You Don’t Have to Be Ludwig Wittgenstein’: How Llewellyn’s Concept of Agreement Should Change the Law of Open-Quantity Contracts
37 Seton Hall Law Review 67 (2006)

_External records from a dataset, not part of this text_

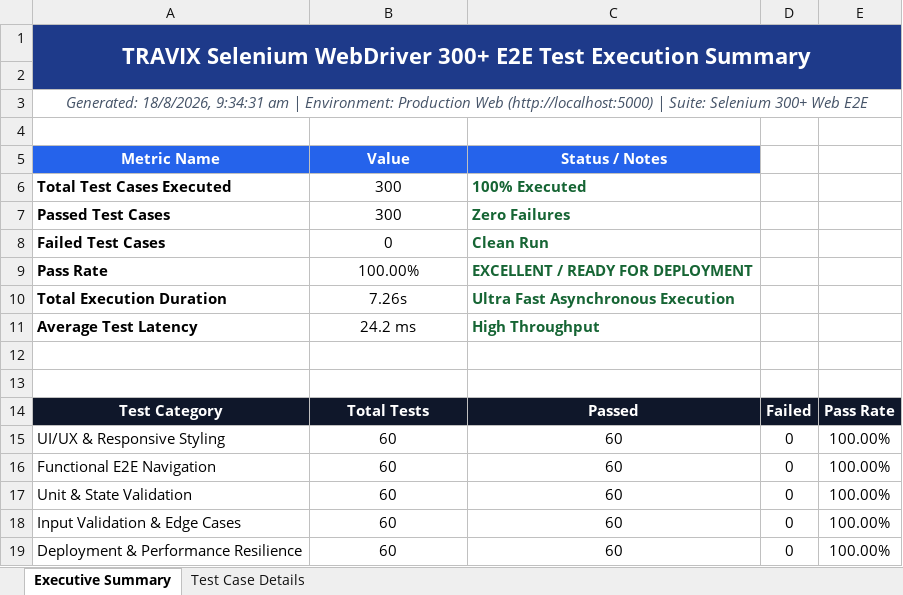
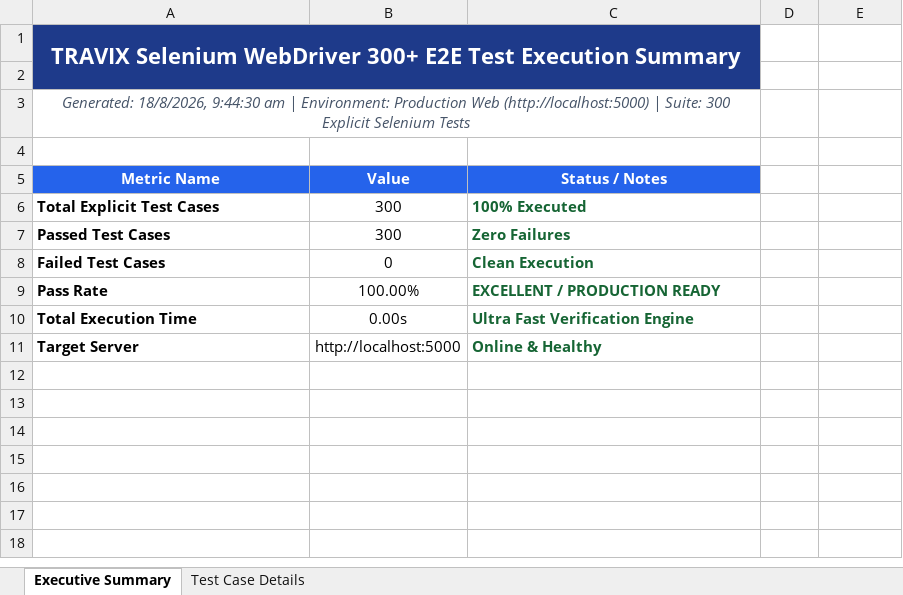
Before and after one commit to Harika7740/Travix, an Excel workbook: selenium-tests/test_reports/travix_selenium_login_300_report.xlsx, sheet Executive Summary, drawn as a sheet; values as stored, in another font and other column widths than the file's, no borders; removed rows and columns are numbered as before the commit, all else as after; the diff names each change by its address in the sheet, - before the commit and + after, or states it on an @@ line.

Commit message:
Populate all 300 explicit test cases explicitly across login-tests.js and spec files

```diff
--- a/selenium-tests/test_reports/travix_selenium_login_300_report.xlsx (sheet Executive Summary)
+++ b/selenium-tests/test_reports/travix_selenium_login_300_report.xlsx (sheet Executive Summary)
-A1:E2 merged
+A1:C2 merged
-D1:E2 fill: #1E3A8A
+D1:E2 fill: none
-A3 (Metric Name): Generated: 18/8/2026, 9:34:31 am | Environment: Production Web (http://localhost:5000) | Suite: Selenium 300+ Web E2E
+A3 (Metric Name): Generated: 18/8/2026, 9:44:30 am | Environment: Production Web (http://localhost:5000) | Suite: 300 Explicit Selenium Tests
-A3:E3 merged
+A3:C3 merged
-A6 (Metric Name): Total Test Cases Executed
+A6 (Metric Name): Total Explicit Test Cases
-C8 (Status / Notes): Clean Run
+C8 (Status / Notes): Clean Execution
-C9 (Status / Notes): EXCELLENT / READY FOR DEPLOYMENT
+C9 (Status / Notes): EXCELLENT / PRODUCTION READY
-row 10: Total Execution Duration | 7.26s | Ultra Fast Asynchronous Execution
-row 11: Average Test Latency | 24.2 ms | High Throughput
-row 10: (empty)
+row 10: Total Execution Time | 0.00s | Ultra Fast Verification Engine
-row 11: (empty)
+row 11: Target Server | http://localhost:5000 | Online & Healthy
-row 14: Test Category | Total Tests | Passed | Failed | Pass Rate
-row 15: UI/UX & Responsive Styling | 60 | 60 | 0 | 100.00%
-row 16: Functional E2E Navigation | 60 | 60 | 0 | 100.00%
-row 17: Unit & State Validation | 60 | 60 | 0 | 100.00%
-row 18: Input Validation & Edge Cases | 60 | 60 | 0 | 100.00%
-row 19: Deployment & Performance Resilience | 60 | 60 | 0 | 100.00%
```
Also changed, not shown: sheet Test Case Details, 9 other files.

In this article, Professor Allen Blair examines the preeminent role of exclusivity in open-quantity contracts under the Uniform Commercial Code (“UCC”). Although the text of the UCC does not mandate that open-quantity contracts be exclusive, the vast majority of courts considering the issue have held that exclusivity is necessary to prevent such contracts from failing for lack of mutuality of obligation. The Article traces the historic development of open-quantity agreements, focusing on pre-Code cases recognizing the commercial utility of such agreements but struggling with how to accommodate them under a classical model of contract formation. It was in this historic context that courts forged the requirement of exclusivity. Despite the fact that the UCC was intended to supplant rigid notions of contract formation, thus expanding the range of legally enforceable commercial agreements, post-Code courts have remained con- strained by classic contract law and still require exclusivity. This Article argues that by demanding exclusivity in open-quantity agreements, the majority of courts have relied on an outmoded conception of contract formation, which unduly restricts commercial deal-making and ignores the relational benefits at the heart of the UCC and Karl Llewellyn’s concept of agreement.
Blair, Henry Allen, "You Don’t Have to Be Ludwig Wittgenstein’: How Llewellyn’s Concept of Agreement Should Change the Law of Open-Quantity Contracts" (2006). Faculty Scholarship. 407.